━━━━━ Provided records
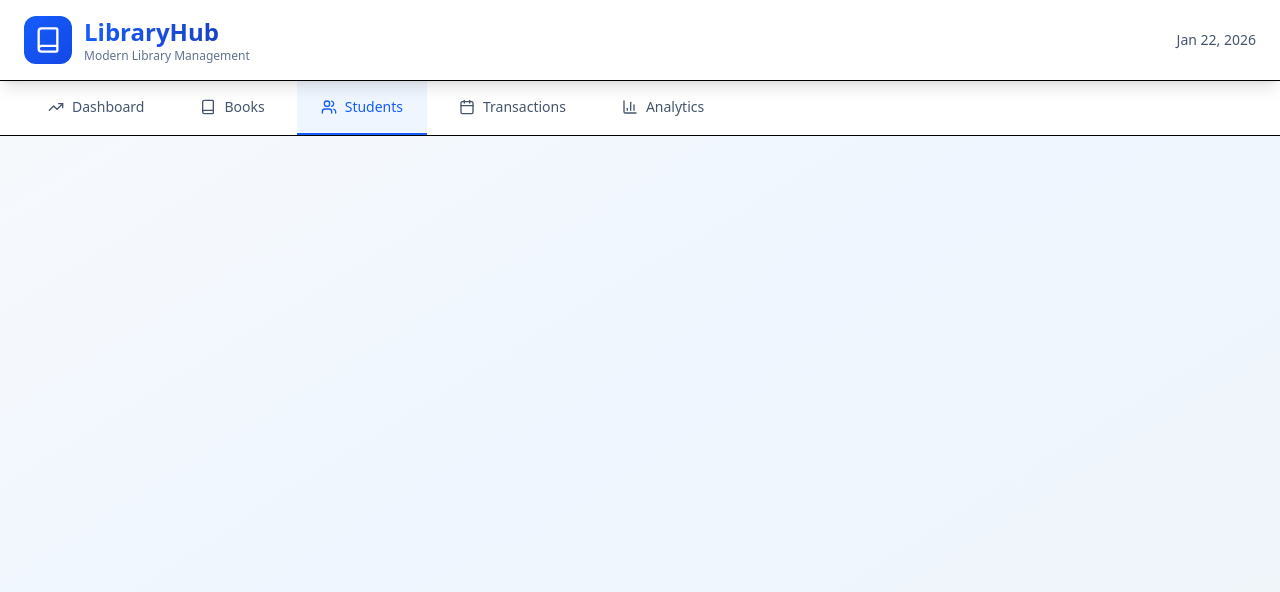
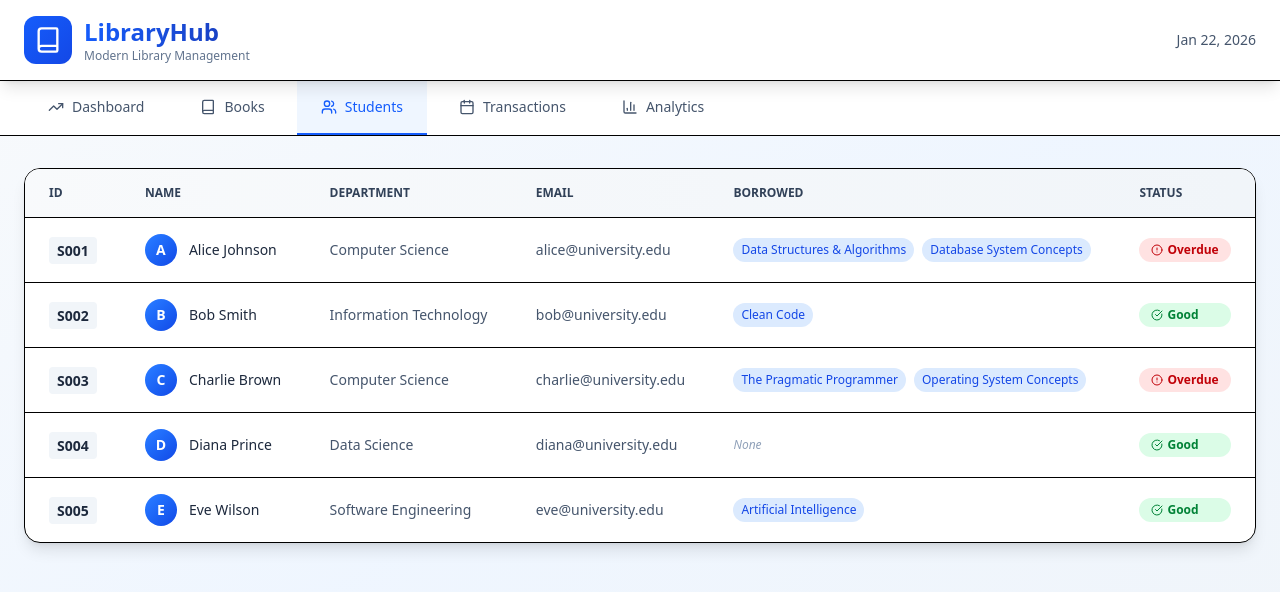
Before and after one commit to nandeeshdb007/libray-management-assessment, a Next.js app: page / in a window 1280 px wide. Both pictures are taken after a click on the button "Students". Shown: the top 592 px of the page. Built offline with nearby package versions, Linux system fonts and the light colour scheme.

Commit message:
feat: created-student-tab-component

```diff
--- /dev/null
+++ b/src/components/feature/StudentTab.tsx
@@ -0,0 +1,76 @@
+import { StudentsTabProps } from "@/src/types";
+import { AlertCircle, CheckCircle } from "lucide-react";
+
+export const StudentsTab = ({ students, overdueRecords, bookMap }: StudentsTabProps) => {
+    return (
+        <div className="bg-white rounded-2xl shadow-lg border overflow-hidden">
+            <table className="w-full">
+                <thead className="bg-gradient-to-r from-slate-50 to-slate-100 border-b">
+                    <tr>
+                        <th className="px-6 py-4 text-left text-xs font-bold text-slate-700 uppercase">ID</th>
+                        <th className="px-6 py-4 text-left text-xs font-bold text-slate-700 uppercase">Name</th>
+                        <th className="px-6 py-4 text-left text-xs font-bold text-slate-700 uppercase">Department</th>
+                        <th className="px-6 py-4 text-left text-xs font-bold text-slate-700 uppercase">Email</th>
+                        <th className="px-6 py-4 text-left text-xs font-bold text-slate-700 uppercase">Borrowed</th>
+                        <th className="px-6 py-4 text-left text-xs font-bold text-slate-700 uppercase">Status</th>
+                    </tr>
+                </thead>
+                <tbody className="divide-y">
+                    {students.map(student => {
+                        const hasOverdue = overdueRecords.some(r => r.studentId === student.id);
+                        return (
+                            <tr key={student.id} className="hover:bg-slate-50">
+                                <td className="px-6 py-4">
+                                    <span className="text-sm font-bold text-slate-800 bg-slate-100 px-2 py-1 rounded">{student.id}</span>
+                                </td>
+                                <td className="px-6 py-4">
+                                    <div className="flex items-center">
+                                        <div className="w-8 h-8 bg-gradient-to-br from-blue-500 to-blue-700 rounded-full flex items-center justify-center text-white font-bold text-sm mr-3">
+                                            {student.name.charAt(0)}
+                                        </div>
+                                        <span className="text-sm font-medium text-slate-800">{student.name}</span>
+                                    </div>
+                                </td>
+                                <td className="px-6 py-4 text-sm text-slate-600">{student.department}</td>
+                                <td className="px-6 py-4 text-sm text-slate-600">{student.email}</td>
+                                <td className="px-6 py-4">
+                                    <div className="flex flex-wrap gap-2">
+                                        {student.borrowedBooks.length === 0 ? (
+                                            <span className="text-xs text-slate-400 italic">None</span>
+                                        ) : (
+                                            student.borrowedBooks.map(id => {
+                                                const book = bookMap.get(id);
+                                                return (
+                                                    <span key={id} className="text-xs bg-blue-100 text-blue-700 px-2 py-1 rounded-full font-medium">
+                                                        {book?.title}
+                                                    </span>
+                                                );
+                                            })
+                                        )}
+                                    </div>
+                                </td>
+                                <td className="px-6 py-4">
+                                    {hasOverdue ? (
+                                        <span className="flex items-center text-xs font-bold text-red-700 bg-red-100 px-3 py-1 rounded-full">
+                                            <AlertCircle className="w-3 h-3 mr-1" />
+                                            Overdue
+                                        </span>
+                                    ) : student.borrowedBooks.length >= 3 ? (
+                                        <span className="flex items-center text-xs font-bold text-amber-700 bg-amber-100 px-3 py-1 rounded-full">
+                                            Max Limit
+                                        </span>
+                                    ) : (
+                                        <span className="flex items-center text-xs font-bold text-green-700 bg-green-100 px-3 py-1 rounded-full">
+                                            <CheckCircle className="w-3 h-3 mr-1" />
+                                            Good
+                                        </span>
+                                    )}
+                                </td>
+                            </tr>
+                        );
+                    })}
+                </tbody>
+            </table>
+        </div>
+    );
+};
--- a/src/components/main/Home.tsx
+++ b/src/components/main/Home.tsx
@@ -6,6 +6,7 @@ import { useLibrary } from "@/src/hooks/useLibrary";
 import { Dashboard } from "../feature/Dashboard";
 import { Header } from "../layout/Header";
 import { Navigation } from "../layout/NavigationTabs";
+import { StudentsTab } from "../feature/StudentTab";
 
 export default function Home() {
   const { tab, setTab, handleIssueClick } = useHome();
@@ -15,6 +16,7 @@ export default function Home() {
     overdueRecords,
     analytics,
     returnBook,
+    students,
   } = useLibrary();
 
   return (
@@ -33,6 +35,13 @@ export default function Home() {
             onReturnBook={returnBook}
           />
         )}
+                {tab === 'students' && (
+          <StudentsTab
+            students={students}
+            overdueRecords={overdueRecords}
+            bookMap={bookMap}
+          />
+        )}
       </main>
     </div>
   );
--- a/src/types/index.ts
+++ b/src/types/index.ts
@@ -63,3 +63,9 @@ export interface DashboardProps {
     onIssueClick: () => void;
     onReturnBook: (id: string) => void;
 }
+
+export interface StudentsTabProps {
+    students: Student[];
+    overdueRecords: BorrowRecord[];
+    bookMap: Map<string, any>;
+}
```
━━━━━━━━━━
### What to work on:
Your copy of the records above should be exact and contain no pictures.

### Task output:
Before and after one commit to nandeeshdb007/libray-management-assessment, a Next.js app: page / in a window 1280 px wide. Both pictures are taken after a click on the button "Students". Shown: the top 592 px of the page. Built offline with nearby package versions, Linux system fonts and the light colour scheme.

Commit message:
feat: created-student-tab-component

```diff
--- /dev/null
+++ b/src/components/feature/StudentTab.tsx
@@ -0,0 +1,76 @@
+import { StudentsTabProps } from "@/src/types";
+import { AlertCircle, CheckCircle } from "lucide-react";
+
+export const StudentsTab = ({ students, overdueRecords, bookMap }: StudentsTabProps) => {
+    return (
+        <div className="bg-white rounded-2xl shadow-lg border overflow-hidden">
+            <table className="w-full">
+                <thead className="bg-gradient-to-r from-slate-50 to-slate-100 border-b">
+                    <tr>
+                        <th className="px-6 py-4 text-left text-xs font-bold text-slate-700 uppercase">ID</th>
+                        <th className="px-6 py-4 text-left text-xs font-bold text-slate-700 uppercase">Name</th>
+                        <th className="px-6 py-4 text-left text-xs font-bold text-slate-700 uppercase">Department</th>
+                        <th className="px-6 py-4 text-left text-xs font-bold text-slate-700 uppercase">Email</th>
+                        <th className="px-6 py-4 text-left text-xs font-bold text-slate-700 uppercase">Borrowed</th>
+                        <th className="px-6 py-4 text-left text-xs font-bold text-slate-700 uppercase">Status</th>
+                    </tr>
+                </thead>
+                <tbody className="divide-y">
+                    {students.map(student => {
+                        const hasOverdue = overdueRecords.some(r => r.studentId === student.id);
+                        return (
+                            <tr key={student.id} className="hover:bg-slate-50">
+                                <td className="px-6 py-4">
+                                    <span className="text-sm font-bold text-slate-800 bg-slate-100 px-2 py-1 rounded">{student.id}</span>
+                                </td>
+                                <td className="px-6 py-4">
+                                    <div className="flex items-center">
+                                        <div className="w-8 h-8 bg-gradient-to-br from-blue-500 to-blue-700 rounded-full flex items-center justify-center text-white font-bold text-sm mr-3">
+                                            {student.name.charAt(0)}
+                                        </div>
+                                        <span className="text-sm font-medium text-slate-800">{student.name}</span>
+                                    </div>
+                                </td>
+                                <td className="px-6 py-4 text-sm text-slate-600">{student.department}</td>
+                                <td className="px-6 py-4 text-sm text-slate-600">{student.email}</td>
+                                <td className="px-6 py-4">
+                                    <div className="flex flex-wrap gap-2">
+                                        {student.borrowedBooks.length === 0 ? (
+                                            <span className="text-xs text-slate-400 italic">None</span>
+                                        ) : (
+                                            student.borrowedBooks.map(id => {
+                                                const book = bookMap.get(id);
+                                                return (
+                                                    <span key={id} className="text-xs bg-blue-100 text-blue-700 px-2 py-1 rounded-full font-medium">
+                                                        {book?.title}
+                                                    </span>
+                                                );
+                                            })
+                                        )}
+                                    </div>
+                                </td>
+                                <td className="px-6 py-4">
+                                    {hasOverdue ? (
+                                        <span className="flex items-center text-xs font-bold text-red-700 bg-red-100 px-3 py-1 rounded-full">
+                                            <AlertCircle className="w-3 h-3 mr-1" />
+                                            Overdue
+                                        </span>
+                                    ) : student.borrowedBooks.length >= 3 ? (
+                                        <span className="flex items-center text-xs font-bold text-amber-700 bg-amber-100 px-3 py-1 rounded-full">
+                                            Max Limit
+                                        </span>
+                                    ) : (
+                                        <span className="flex items-center text-xs font-bold text-green-700 bg-green-100 px-3 py-1 rounded-full">
+                                            <CheckCircle className="w-3 h-3 mr-1" />
+                                            Good
+                                        </span>
+                                    )}
+                                </td>
+                            </tr>
+                        );
+                    })}
+                </tbody>
+            </table>
+        </div>
+    );
+};
--- a/src/components/main/Home.tsx
+++ b/src/components/main/Home.tsx
@@ -6,6 +6,7 @@ import { useLibrary } from "@/src/hooks/useLibrary";
 import { Dashboard } from "../feature/Dashboard";
 import { Header } from "../layout/Header";
 import { Navigation } from "../layout/NavigationTabs";
+import { StudentsTab } from "../feature/StudentTab";
 
 export default function Home() {
   const { tab, setTab, handleIssueClick } = useHome();
@@ -15,6 +16,7 @@ export default function Home() {
     overdueRecords,
     analytics,
     returnBook,
+    students,
   } = useLibrary();
 
   return (
@@ -33,6 +35,13 @@ export default function Home() {
             onReturnBook={returnBook}
           />
         )}
+                {tab === 'students' && (
+          <StudentsTab
+            students={students}
+            overdueRecords={overdueRecords}
+            bookMap={bookMap}
+          />
+        )}
       </main>
     </div>
   );
--- a/src/types/index.ts
+++ b/src/types/index.ts
@@ -63,3 +63,9 @@ export interface DashboardProps {
     onIssueClick: () => void;
     onReturnBook: (id: string) => void;
 }
+
+export interface StudentsTabProps {
+    students: Student[];
+    overdueRecords: BorrowRecord[];
+    bookMap: Map<string, any>;
+}
```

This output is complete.